Work task:
Show all lines below holding the string "grid".

Available data:
__________________________________________________

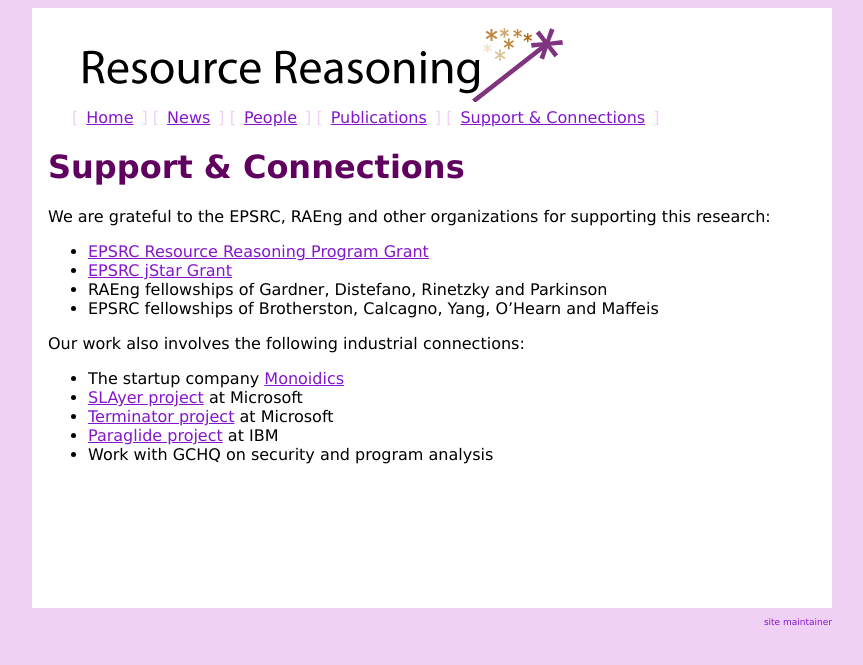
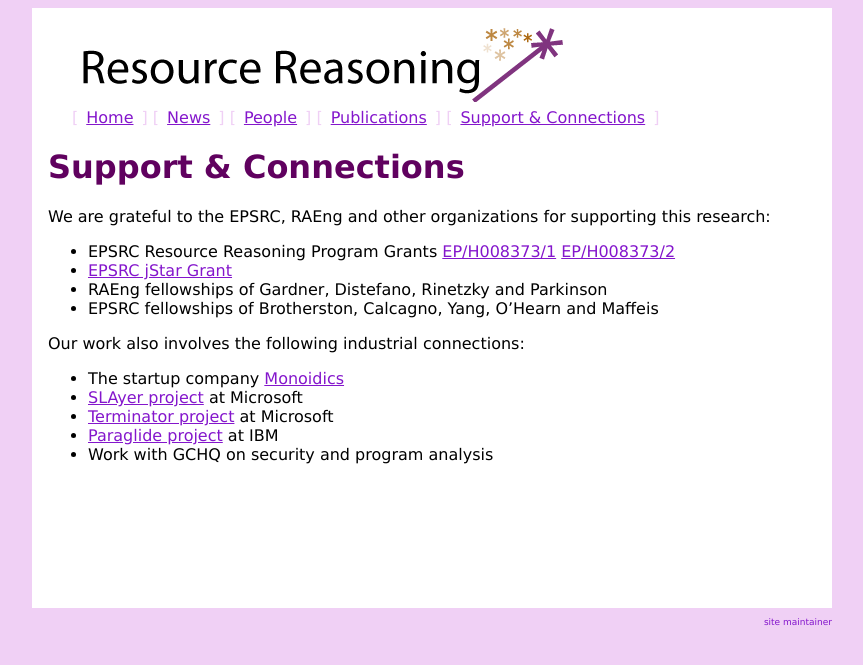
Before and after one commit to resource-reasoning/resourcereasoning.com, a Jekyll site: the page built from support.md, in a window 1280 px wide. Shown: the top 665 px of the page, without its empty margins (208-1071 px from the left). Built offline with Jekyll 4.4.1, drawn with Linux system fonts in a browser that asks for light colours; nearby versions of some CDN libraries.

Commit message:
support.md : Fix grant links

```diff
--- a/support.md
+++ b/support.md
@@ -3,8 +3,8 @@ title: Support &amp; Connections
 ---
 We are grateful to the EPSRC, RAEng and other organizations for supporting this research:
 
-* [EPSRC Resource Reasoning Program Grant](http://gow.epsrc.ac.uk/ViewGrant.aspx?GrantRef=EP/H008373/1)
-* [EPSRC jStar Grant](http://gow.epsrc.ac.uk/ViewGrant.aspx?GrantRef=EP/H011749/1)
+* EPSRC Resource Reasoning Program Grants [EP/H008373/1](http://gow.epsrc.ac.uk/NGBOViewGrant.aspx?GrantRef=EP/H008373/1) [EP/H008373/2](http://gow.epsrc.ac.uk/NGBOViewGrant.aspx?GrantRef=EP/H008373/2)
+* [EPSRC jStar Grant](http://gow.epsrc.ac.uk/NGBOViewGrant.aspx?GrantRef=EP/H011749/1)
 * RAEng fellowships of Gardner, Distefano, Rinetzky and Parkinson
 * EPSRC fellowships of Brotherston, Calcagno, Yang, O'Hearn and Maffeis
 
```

__________________________________________________

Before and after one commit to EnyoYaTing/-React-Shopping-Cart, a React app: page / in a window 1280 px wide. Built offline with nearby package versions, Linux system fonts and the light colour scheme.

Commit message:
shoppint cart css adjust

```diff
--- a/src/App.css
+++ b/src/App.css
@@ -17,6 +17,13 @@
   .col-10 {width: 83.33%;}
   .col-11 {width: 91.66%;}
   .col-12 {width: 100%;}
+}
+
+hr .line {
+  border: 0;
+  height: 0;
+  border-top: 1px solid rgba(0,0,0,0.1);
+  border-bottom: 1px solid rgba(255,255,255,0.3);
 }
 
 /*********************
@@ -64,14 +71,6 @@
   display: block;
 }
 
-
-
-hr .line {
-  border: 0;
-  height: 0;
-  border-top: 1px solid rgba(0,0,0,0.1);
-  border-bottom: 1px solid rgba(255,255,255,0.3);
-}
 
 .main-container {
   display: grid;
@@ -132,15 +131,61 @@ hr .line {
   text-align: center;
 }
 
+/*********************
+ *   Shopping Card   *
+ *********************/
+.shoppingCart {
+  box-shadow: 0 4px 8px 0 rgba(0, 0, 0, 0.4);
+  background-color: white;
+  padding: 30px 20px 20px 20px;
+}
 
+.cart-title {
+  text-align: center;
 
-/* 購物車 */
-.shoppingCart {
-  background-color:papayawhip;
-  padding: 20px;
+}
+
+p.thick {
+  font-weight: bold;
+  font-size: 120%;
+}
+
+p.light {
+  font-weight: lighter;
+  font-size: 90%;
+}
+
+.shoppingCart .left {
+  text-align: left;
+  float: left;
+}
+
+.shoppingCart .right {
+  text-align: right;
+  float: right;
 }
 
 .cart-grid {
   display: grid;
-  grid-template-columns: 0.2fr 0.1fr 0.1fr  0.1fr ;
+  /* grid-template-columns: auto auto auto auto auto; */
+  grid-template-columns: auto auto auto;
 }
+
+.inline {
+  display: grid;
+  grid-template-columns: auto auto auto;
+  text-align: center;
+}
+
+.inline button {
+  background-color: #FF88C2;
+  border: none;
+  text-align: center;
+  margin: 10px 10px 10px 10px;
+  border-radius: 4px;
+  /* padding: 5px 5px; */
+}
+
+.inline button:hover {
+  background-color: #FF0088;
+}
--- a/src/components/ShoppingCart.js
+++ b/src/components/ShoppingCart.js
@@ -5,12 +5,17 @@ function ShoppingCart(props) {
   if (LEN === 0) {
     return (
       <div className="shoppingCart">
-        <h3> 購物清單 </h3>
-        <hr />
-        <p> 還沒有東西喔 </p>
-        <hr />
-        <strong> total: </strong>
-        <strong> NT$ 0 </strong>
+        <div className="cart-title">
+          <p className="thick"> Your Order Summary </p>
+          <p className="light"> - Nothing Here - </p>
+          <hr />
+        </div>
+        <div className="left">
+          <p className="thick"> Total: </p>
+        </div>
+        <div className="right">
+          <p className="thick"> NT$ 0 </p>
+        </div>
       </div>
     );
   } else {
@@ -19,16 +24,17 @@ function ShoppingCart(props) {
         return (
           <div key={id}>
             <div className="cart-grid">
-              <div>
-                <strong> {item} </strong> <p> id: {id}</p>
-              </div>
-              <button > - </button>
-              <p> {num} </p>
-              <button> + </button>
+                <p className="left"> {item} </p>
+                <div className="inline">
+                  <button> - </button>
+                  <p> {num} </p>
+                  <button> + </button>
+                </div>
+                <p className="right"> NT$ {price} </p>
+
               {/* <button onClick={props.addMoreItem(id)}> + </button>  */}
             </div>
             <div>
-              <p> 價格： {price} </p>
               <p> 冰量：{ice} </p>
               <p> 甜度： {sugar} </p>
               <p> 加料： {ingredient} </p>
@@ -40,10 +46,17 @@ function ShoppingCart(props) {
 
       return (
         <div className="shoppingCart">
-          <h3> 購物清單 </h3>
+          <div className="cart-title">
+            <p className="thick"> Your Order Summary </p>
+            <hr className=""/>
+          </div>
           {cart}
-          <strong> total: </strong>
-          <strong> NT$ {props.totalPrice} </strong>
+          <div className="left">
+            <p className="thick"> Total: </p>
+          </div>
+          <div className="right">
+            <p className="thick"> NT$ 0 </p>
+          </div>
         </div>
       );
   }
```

__________________________________________________

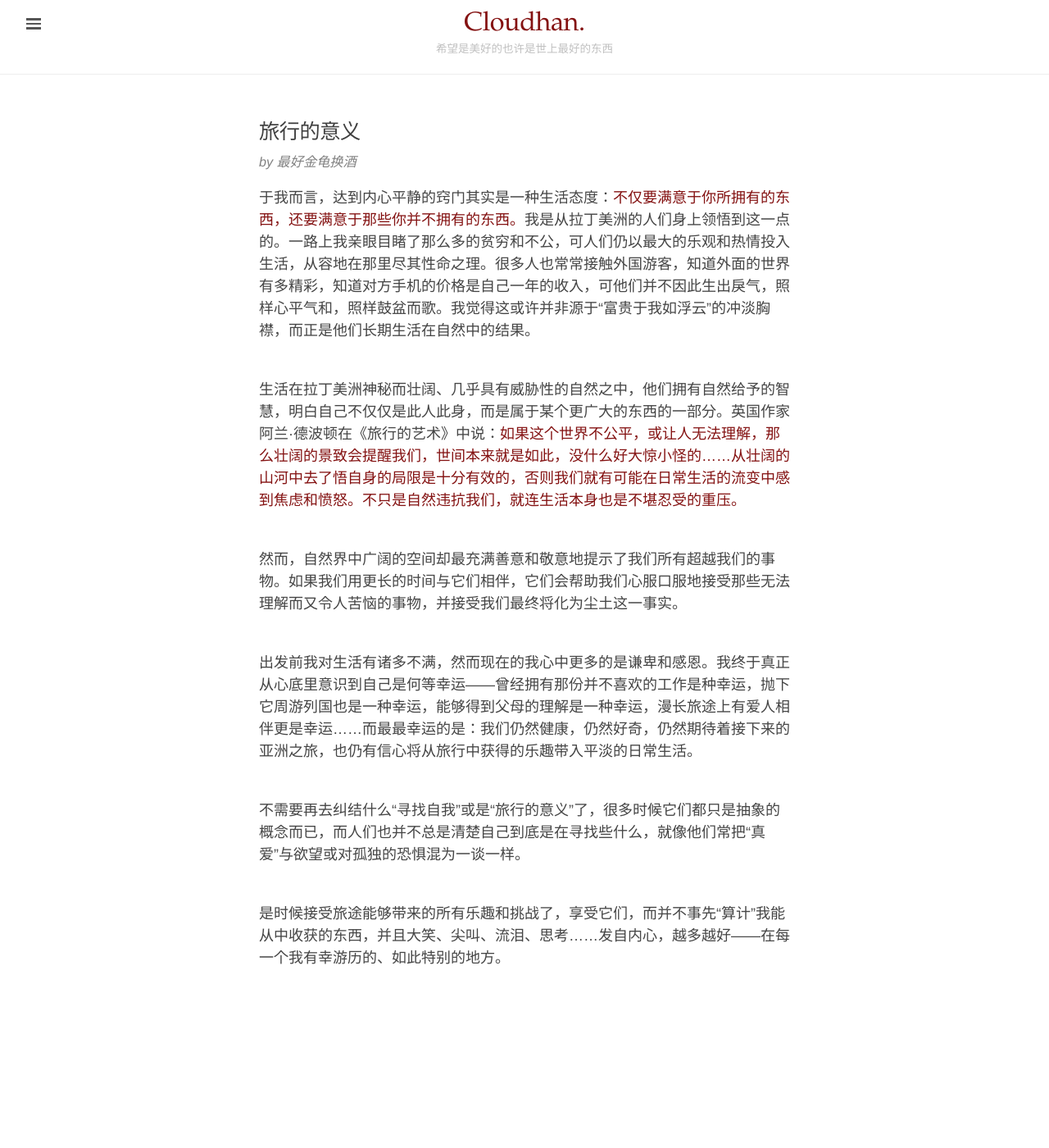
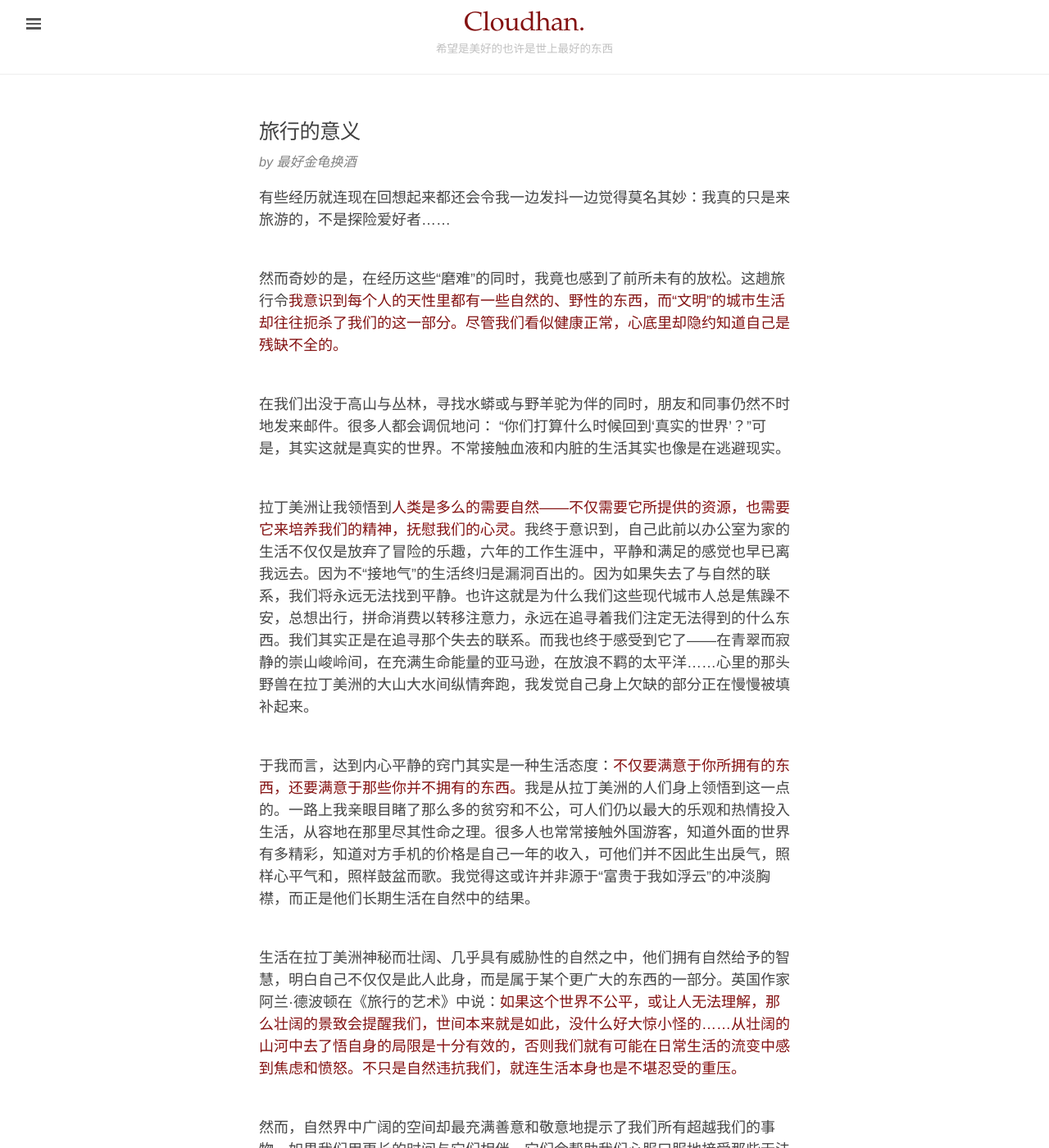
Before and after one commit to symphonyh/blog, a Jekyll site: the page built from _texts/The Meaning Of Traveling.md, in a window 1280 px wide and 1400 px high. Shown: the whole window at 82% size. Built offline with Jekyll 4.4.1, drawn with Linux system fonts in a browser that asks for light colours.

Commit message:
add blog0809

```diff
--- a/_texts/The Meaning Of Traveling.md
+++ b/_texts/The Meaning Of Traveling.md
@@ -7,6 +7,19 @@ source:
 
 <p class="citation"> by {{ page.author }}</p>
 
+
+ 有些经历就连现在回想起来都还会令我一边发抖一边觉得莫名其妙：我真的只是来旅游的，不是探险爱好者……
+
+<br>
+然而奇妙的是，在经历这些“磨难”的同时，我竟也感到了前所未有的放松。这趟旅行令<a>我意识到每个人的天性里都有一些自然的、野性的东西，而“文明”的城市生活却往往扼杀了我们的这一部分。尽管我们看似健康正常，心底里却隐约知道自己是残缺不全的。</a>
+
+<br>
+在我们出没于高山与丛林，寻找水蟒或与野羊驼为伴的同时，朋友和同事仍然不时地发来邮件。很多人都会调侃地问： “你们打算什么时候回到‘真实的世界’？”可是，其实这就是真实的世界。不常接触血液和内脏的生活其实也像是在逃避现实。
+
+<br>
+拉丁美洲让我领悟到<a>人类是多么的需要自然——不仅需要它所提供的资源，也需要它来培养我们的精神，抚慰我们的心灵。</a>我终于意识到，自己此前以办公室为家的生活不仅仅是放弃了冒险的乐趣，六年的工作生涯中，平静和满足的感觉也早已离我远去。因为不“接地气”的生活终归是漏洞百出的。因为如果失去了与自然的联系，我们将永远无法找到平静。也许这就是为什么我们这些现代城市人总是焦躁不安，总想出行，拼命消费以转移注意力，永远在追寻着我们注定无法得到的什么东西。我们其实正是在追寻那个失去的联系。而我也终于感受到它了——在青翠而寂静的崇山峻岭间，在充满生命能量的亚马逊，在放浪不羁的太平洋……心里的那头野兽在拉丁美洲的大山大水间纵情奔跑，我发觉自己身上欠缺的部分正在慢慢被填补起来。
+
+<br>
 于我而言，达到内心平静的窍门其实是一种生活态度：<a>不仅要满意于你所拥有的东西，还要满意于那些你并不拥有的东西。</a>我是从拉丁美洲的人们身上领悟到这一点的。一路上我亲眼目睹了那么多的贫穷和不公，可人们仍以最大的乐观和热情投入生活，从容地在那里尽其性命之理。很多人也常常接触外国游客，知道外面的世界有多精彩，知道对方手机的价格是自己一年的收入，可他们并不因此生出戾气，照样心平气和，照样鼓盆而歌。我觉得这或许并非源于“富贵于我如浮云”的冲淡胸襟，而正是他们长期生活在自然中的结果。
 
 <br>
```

__________________________________________________

Reply to the exercise:
   display: grid;
 .cart-grid {
   display: grid;
-  grid-template-columns: 0.2fr 0.1fr 0.1fr  0.1fr ;
+  /* grid-template-columns: auto auto auto auto auto; */
+  grid-template-columns: auto auto auto;
+  display: grid;
+  grid-template-columns: auto auto auto;
             <div className="cart-grid">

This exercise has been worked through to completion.